Last Living WWII Marine Medal Of Honor Recipient Teaches Vital Lesson About Heroism
Task & Purpose
During WWII, 82 Marines were granted the Medal of Honor for their bravery in the field of battle. Today only one of those men is still with us, Herschel “Woody” Williams. At age 95, he has lived a long, influential life, but he still remembers the story that made him a legend.
Herschel Williams was inspired to join the United States Marine Corps after seeing their uniforms. He received training as a marine in 1943 with a focus on demolition and operating flamethrowers. As WWII progressed, Williams made his way around the Pacific Theater of War traveling from islands such as Guadalcanal and Guam to combat the forces of Imperial Japan. But he would soon encounter the greatest challenge of his life on Iwo Jima.
Arguably the most iconic moment of the Pacific Theater of War was the flag raising at Iwo Jima. While those Marines were erecting a flag, Woody Williams was still on the ground waging an assault against the Imperial Japanese forces of Iwo Jima.
The conflict on Iwo Jima was expected to only last three days before an American victory. However, the Imperial Japanese forces put up a ferocious resistance and American casualties were much higher than anticipated.

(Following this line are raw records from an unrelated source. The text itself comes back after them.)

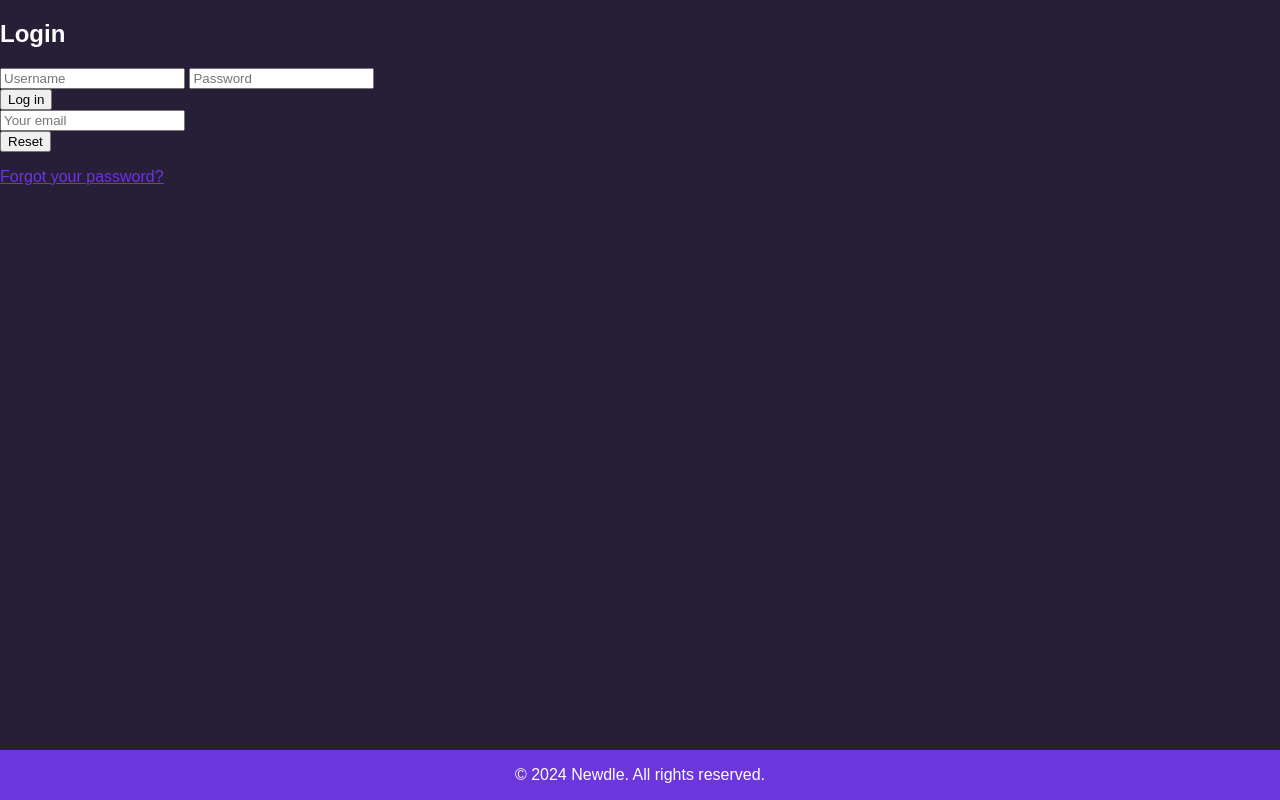
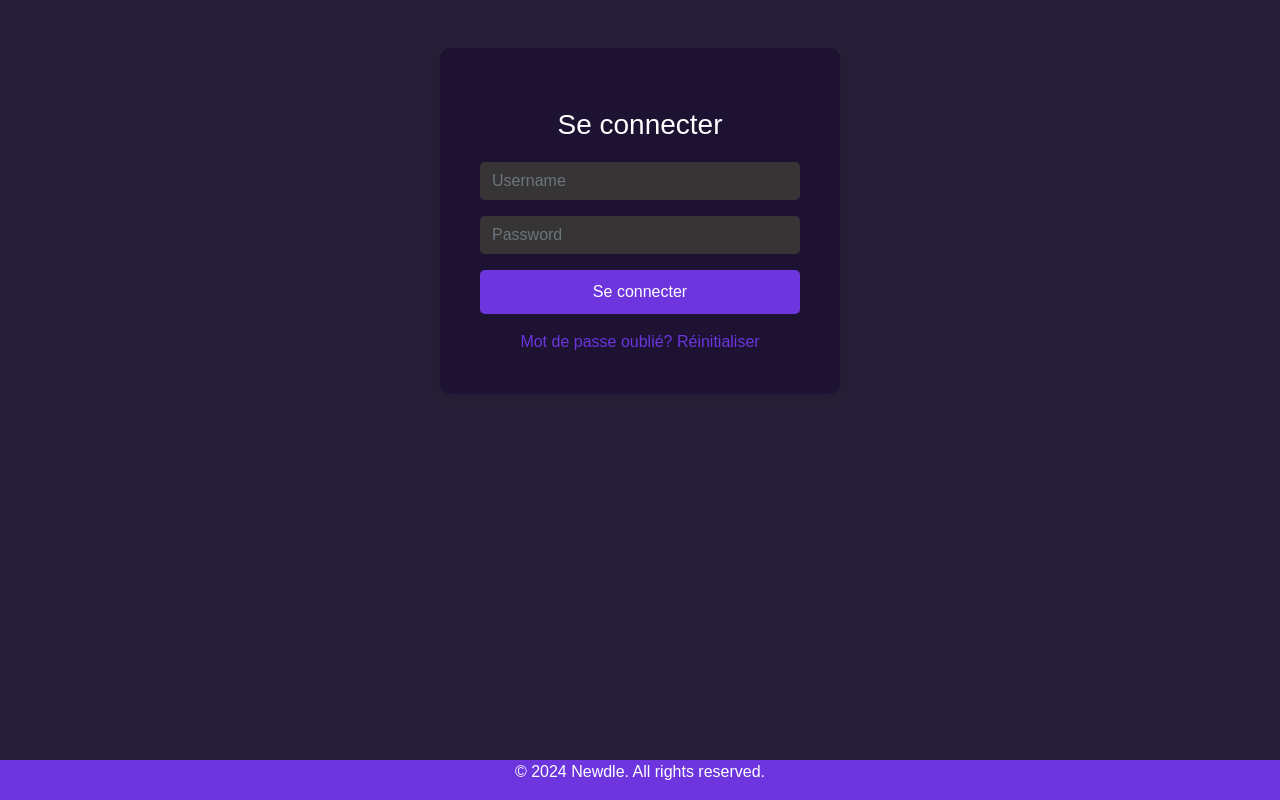
Before and after one commit to eco-trackers/newdle, a Django app: page /login/ in a window 1280 px wide. Run offline with Django 5.2, Linux system fonts and the light colour scheme; some libraries are stand-ins or nearby versions.

Commit message:
login fixed

```diff
--- a/login/templates/login/connection.html
+++ b/login/templates/login/connection.html
@@ -1,37 +1,60 @@
 {% load static %}
 <!DOCTYPE html>
-<html lang="en">
+<html lang="fr">
 <head>
     <meta charset="UTF-8">
     <meta name="viewport" content="width=device-width, initial-scale=1.0">
-    <title>Newdle Connection</title>
+    <title>Page de connexion</title>
+    <link href="https://maxcdn.bootstrapcdn.com/bootstrap/4.5.2/css/bootstrap.min.css" rel="stylesheet">
     <link rel="stylesheet" href="{% static 'css/style.css' %}">
 </head>
-<body id="body-login">
+<body>
+    <div class="container mt-5">
+        <div class="card">
+            <div class="card-body">
+                <h3 class="card-title text-center">Se connecter</h3>
+                <form id="login-form" method="post" action="{% url 'login:log_in' %}">
+                    {% csrf_token %}
+                    <div class="form-group">
+                        <input type="text" name="username" placeholder="Username" required class="form-control">
+                    </div>
+                    <div class="form-group">
+                        <input type="password" name="password" placeholder="Password" required class="form-control">
+                    </div>
+                    <button type="submit" class="btn btn-primary">Se connecter</button>
+                </form>
+                <div class="text-center mt-3">
+                    <a href="#" data-toggle="collapse" data-target="#loginForm, #passwordResetForm" aria-expanded="false" aria-controls="loginForm passwordResetForm">Mot de passe oublié? Réinitialiser</a>
+                </div>
+            </div>
+        </div>
+        <div id="passwordResetForm" class="collapse mt-3">
+            <div class="card">
+                <div class="card-body">
+                    <h3 class="card-title text-center">Réinitialiser son mot de passe</h3>
+                    <form id="forgot-password-form" method="post" action="{% url 'login:password_reset_request' %}">
+                        {% csrf_token %}
+                        <div class="form-group">
+                            <input type="text" name="username" placeholder="Your username" required class="form-control">
+                        </div>
+                        <div class="form-buttons">
+                            <input type="submit" value="Reset" class="btn btn-primary">
+                        </div>
+                    </form>
+                    <div class="text-center mt-3">
+                        <a href="#" data-toggle="collapse" data-target="#passwordResetForm, #loginForm" aria-expanded="false" aria-controls="passwordResetForm loginForm">Vous avez déjà un compte? Se connecter</a>
+                    </div>
+                </div>
+            </div>
+        </div>
 
-    <div class="login">
-        <h2 id="form-title">Login</h2>
-        <form id="login-form" method="post" action="{% url 'login:log_in' %}">
-            {% csrf_token %}
-            <input type="text" name="username" placeholder="Username" required>
-            <input type="password" name="password" placeholder="Password" required>
-            <div class="form-buttons">
-                <input type="submit" value="Log in" id="login">
-            </div>
-        </form>
-        <form id="forgot-password-form" method="post" action="{% url 'login:password_reset_request' %}">
-            {% csrf_token %}
-            <input type="text" name="username" placeholder="Your email" required>
-            <div class="form-buttons">
-                <input type="submit" value="Reset" id="reset">
-            </div>
-        </form>
-        <p><a href="#" id="forgot-password-link">Forgot your password?</a></p>
     </div>
+
     <footer>
         <p>&copy; 2024 Newdle. All rights reserved.</p>
     </footer>
-
-
+    <script src="https://code.jquery.com/jquery-3.5.1.slim.min.js"></script>
+    <script src="https://cdn.jsdelivr.net/npm/@popperjs/core@2.5.2/dist/umd/popper.min.js"></script>
+    <script src="https://maxcdn.bootstrapcdn.com/bootstrap/4.5.2/js/bootstrap.min.js"></script>
 </body>
 </html>
--- a/login/templates/login/password_reset_form.html
+++ b/login/templates/login/password_reset_form.html
@@ -1,9 +1,11 @@
+{%load static%}
 <!DOCTYPE html>
 <html lang="en">
 <head>
     <meta charset="UTF-8">
     <meta name="viewport" content="width=device-width, initial-scale=1.0">
     <title>Password Reset Form</title>
+    <link href="https://maxcdn.bootstrapcdn.com/bootstrap/4.5.2/css/bootstrap.min.css" rel="stylesheet">
     <link rel="stylesheet" href="{% static 'css/style.css' %}">
 </head>
 <body>
```
Also changed, not shown: login/templates/login/login_TO_MERGE.html (+2 -20 lines).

The Marines couldn’t get past a defense of Japanese pillboxes. A superior officer ordered William to get in past enemy lines and take them out with a flamethrower.
Four other Marines provided cover fire for Williams as the snuck into position and set the pillboxes ablaze. He managed to take out seven Japanese pillboxes allowing the marines to advance. Sadly two of the marines covering Woody were killed by enemy fire while covering him.

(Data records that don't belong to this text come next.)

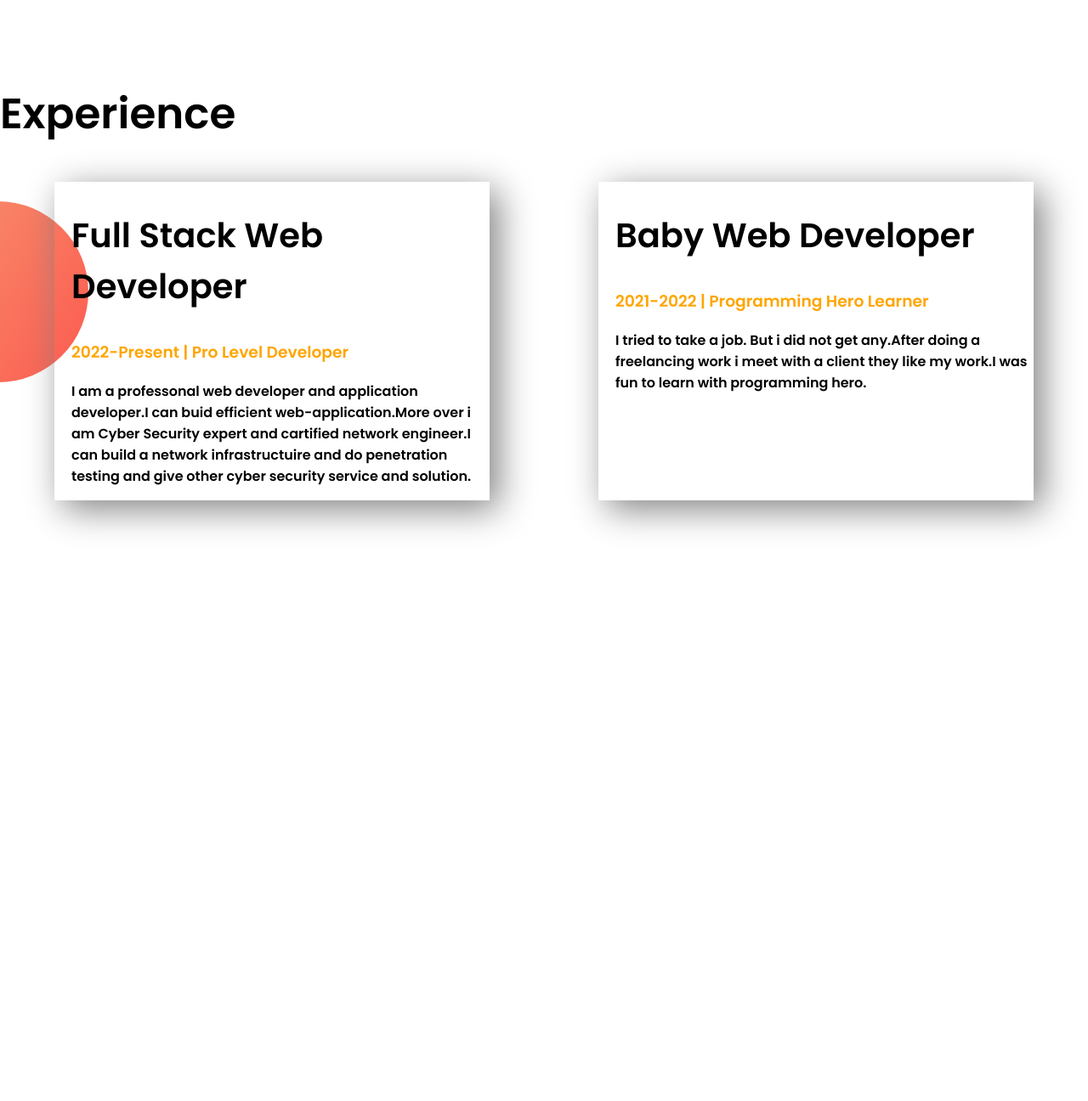
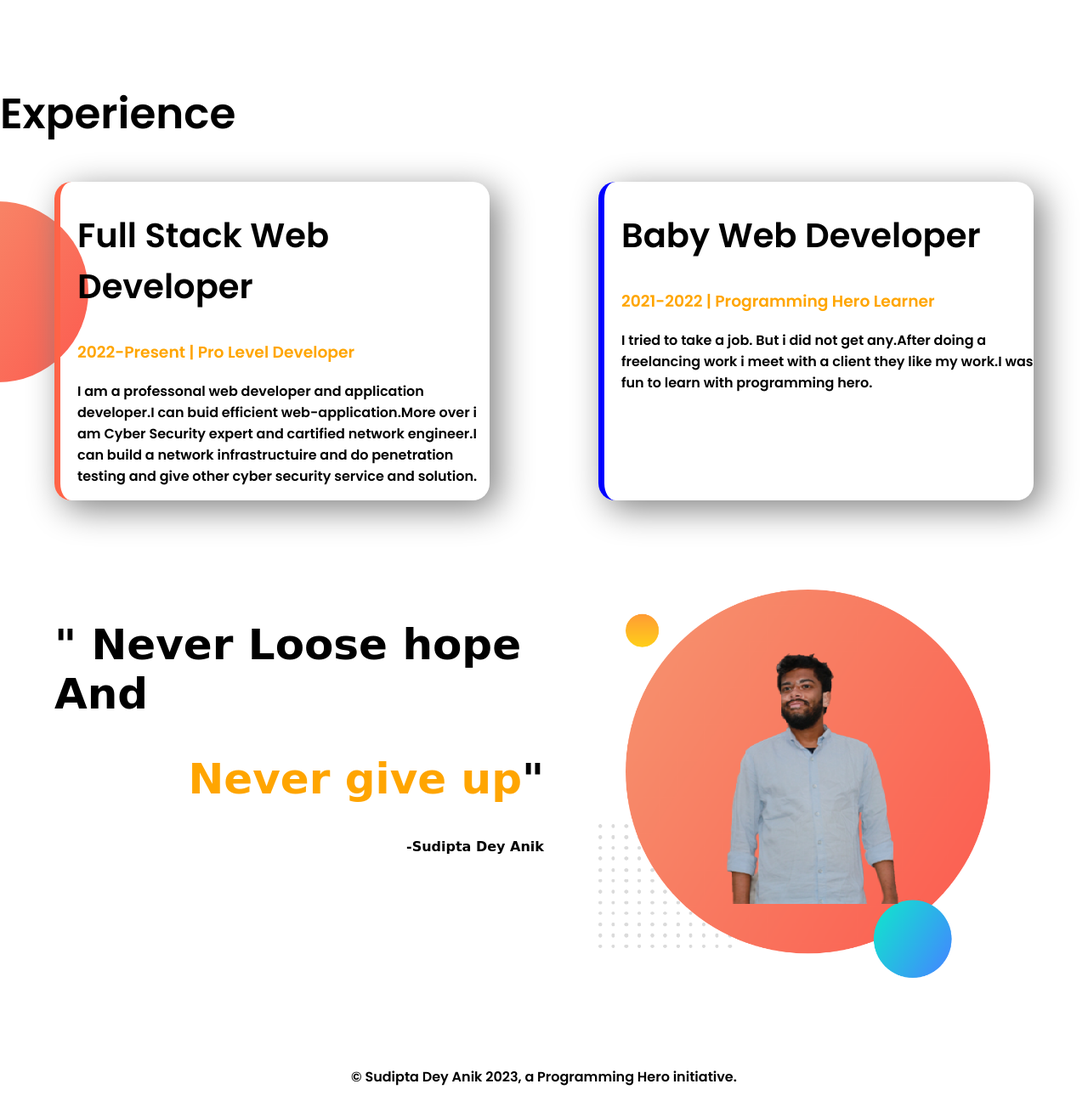
Before and after one commit to SudiptaDeyAnik08/developer-portfolio, a plain HTML site: page index.html in a window 1280 px wide. Shown: the part 1027-2323 px from the top of the page at 85% size. Before the commit the page ends 1716 px from the top, so only its background shows below. Drawn offline with Linux system fonts and the light colour scheme.

Commit message:
website work complete

```diff
--- a/index.html
+++ b/index.html
@@ -39,19 +39,19 @@
             <h1>Dream Big</h1>
             <h2 >Become a Web Developer</h2>
             <p class="peragraph">I already learn about the basic HTML and CSS.I can bulid any simple website.I can even teach my grandma how to make a simple website.My goal is to bulid 3 website and learn advance topic.</p>
-            <a class="button" href="" target="_blank">DOWNLOAD RESUME</a>
+            <a class="button" href="#" target="_blank">DOWNLOAD RESUME</a>
         </div>
     </section>
 
     <section class="experience">
         <h1>Experience</h1>
         <div class="father-class flexiable-container">
-            <div class="experience-full-baby" >
+            <div id="full-stak-web-developer" class="experience-full-baby" >
                 <h2>Full Stack Web Developer</h2>
                 <h3 class="orange-color">2022-Present | Pro Level Developer</h3>
                 <p>I am a professonal web developer and application developer.I can buid efficient web-application.More over i am Cyber Security expert and cartified network engineer.I can build a network infrastructuire and do penetration testing and give other cyber security service and solution.</p>
             </div>
-            <div class="experience-full-baby">
+            <div id="baby-web-developer" class="experience-full-baby">
                 <h2>Baby Web Developer</h2>
 
                <h3 class="orange-color" >2021-2022 | Programming Hero Learner </h3>
@@ -60,5 +60,18 @@
         </div>
     </section>
 
+    <section class="quote flexiable-container">
+        <div class="half-width">
+           <h1>" Never Loose hope And </h1>
+           <h1 class="quote-text-align"><span class="orange-color">Never give up</span>"</h1>
+           <h4 class="quote-text-align">-Sudipta Dey Anik</h4>
+        </div>
+        <div class="half-width">
+            <img src="assests/update/bg3.png" alt="qutoe image">
+        </div>
+    </section>
+    <footer>
+        <p>© Sudipta Dey Anik 2023, a Programming Hero initiative.</p>
+    </footer>
 </body>
 </html>
--- a/style.css
+++ b/style.css
@@ -70,5 +70,27 @@ h2{
     margin-right: 5%;
     padding-left: 20px;
     box-shadow: 10px 10px 40px gray;
+    border-radius: 20px;
 
 }
+
+.quote{
+    font-family: 'Shadows Into Light', cursive;
+
+}
+.quote-text-align{
+    text-align: right;
+}
+
+#full-stak-web-developer{
+    border-left: 7px solid tomato;
+}
+
+#baby-web-developer{
+    border-left: 7px solid blue;
+
+}
+
+footer p{
+    text-align: center;
+}
```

After a month of fighting which claimed the lives of over 6,000 American lives, Iwo Jima had been taken. Following the surrender of Imperial Japan, Williams was sent to Washington DC where he was presented with the Medal of Honor by President Truman.
“Unyielding determination and extraordinary heroism in the face of ruthless enemy resistance were directly instrumental in neutralizing one of the most fanatically defended Japanese strong points encountered by his regiment and aided in enabling his company to reach its objective.”

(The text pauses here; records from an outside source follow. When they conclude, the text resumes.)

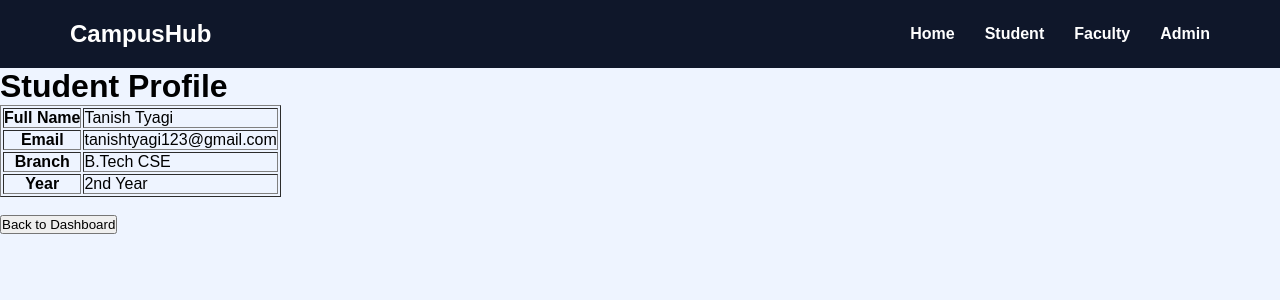
After one commit to TanishTyagi26/CampusHub, a Flask app: page /student/profile in a window 1280 px wide. The commit adds this page. Shown: the top 300 px of the page. Run offline with Flask 3, Linux system fonts and the light colour scheme; a user stored in the database is signed in; data comes from the database, SQL or seed files in the repository.

Commit message:
Added student profile module

```diff
--- a/routes/student.py
+++ b/routes/student.py
@@ -2,6 +2,7 @@ from flask import Blueprint, render_template, request, redirect, current_app
 import sqlite3
 import os
 from flask import send_from_directory
+from flask import session
 
 student = Blueprint("student", __name__)
 
@@ -12,8 +13,14 @@ def student_home():
 
 @student.route("/student/dashboard")
 def dashboard():
-    return render_template("dashboard.html")
 
+    if "student_id" not in session:
+        return redirect("/login/student")
+
+    return render_template(
+        "dashboard.html",
+        student_name=session["student_name"]
+    )
 
 @student.route("/student/upload", methods=["GET", "POST"])
 def upload_notes():
@@ -66,3 +73,26 @@ def download_note(filename):
         filename,
         as_attachment=True
     )
+
+@student.route("/student/profile")
+def profile():
+
+    if "student_id" not in session:
+        return redirect("/login/student")
+
+    connection = sqlite3.connect("database/campushub.db")
+    cursor = connection.cursor()
+
+    cursor.execute(
+        "SELECT * FROM students WHERE id=?",
+        (session["student_id"],)
+    )
+
+    student_data = cursor.fetchone()
+
+    connection.close()
+
+    return render_template(
+        "profile.html",
+        student=student_data
+    )
--- /dev/null
+++ b/templates/profile.html
@@ -0,0 +1,39 @@
+{% extends "base.html" %}
+
+{% block title %}Student Profile{% endblock %}
+
+{% block content %}
+
+<h1>Student Profile</h1>
+
+<table border="1" cellpadding="10">
+
+    <tr>
+        <th>Full Name</th>
+        <td>{{ student[1] }}</td>
+    </tr>
+
+    <tr>
+        <th>Email</th>
+        <td>{{ student[2] }}</td>
+    </tr>
+
+    <tr>
+        <th>Branch</th>
+        <td>{{ student[4] }}</td>
+    </tr>
+
+    <tr>
+        <th>Year</th>
+        <td>{{ student[5] }}</td>
+    </tr>
+
+</table>
+
+<br>
+
+<a href="/student/dashboard">
+    <button>Back to Dashboard</button>
+</a>
+
+{% endblock %}
```
Also changed, not shown: routes/auth.py (+23 -10 lines), templates/dashboard.html (+7 -5 lines).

– President Harry S. Truman
At age 95, Herschel Williams is still active as an advocate of the United States Marines and openly discusses his experiences in World War II. After all these years, he never forgets the most important part about his heroism.
“When I received the medal, I became a public figure representing not myself, but representing them. From that day on, my life took on a completely new path that I never dreamed I would be on.”
– Herschel “Woody” Williams
This video features a great interview with Williams about the fateful day that made him a legend.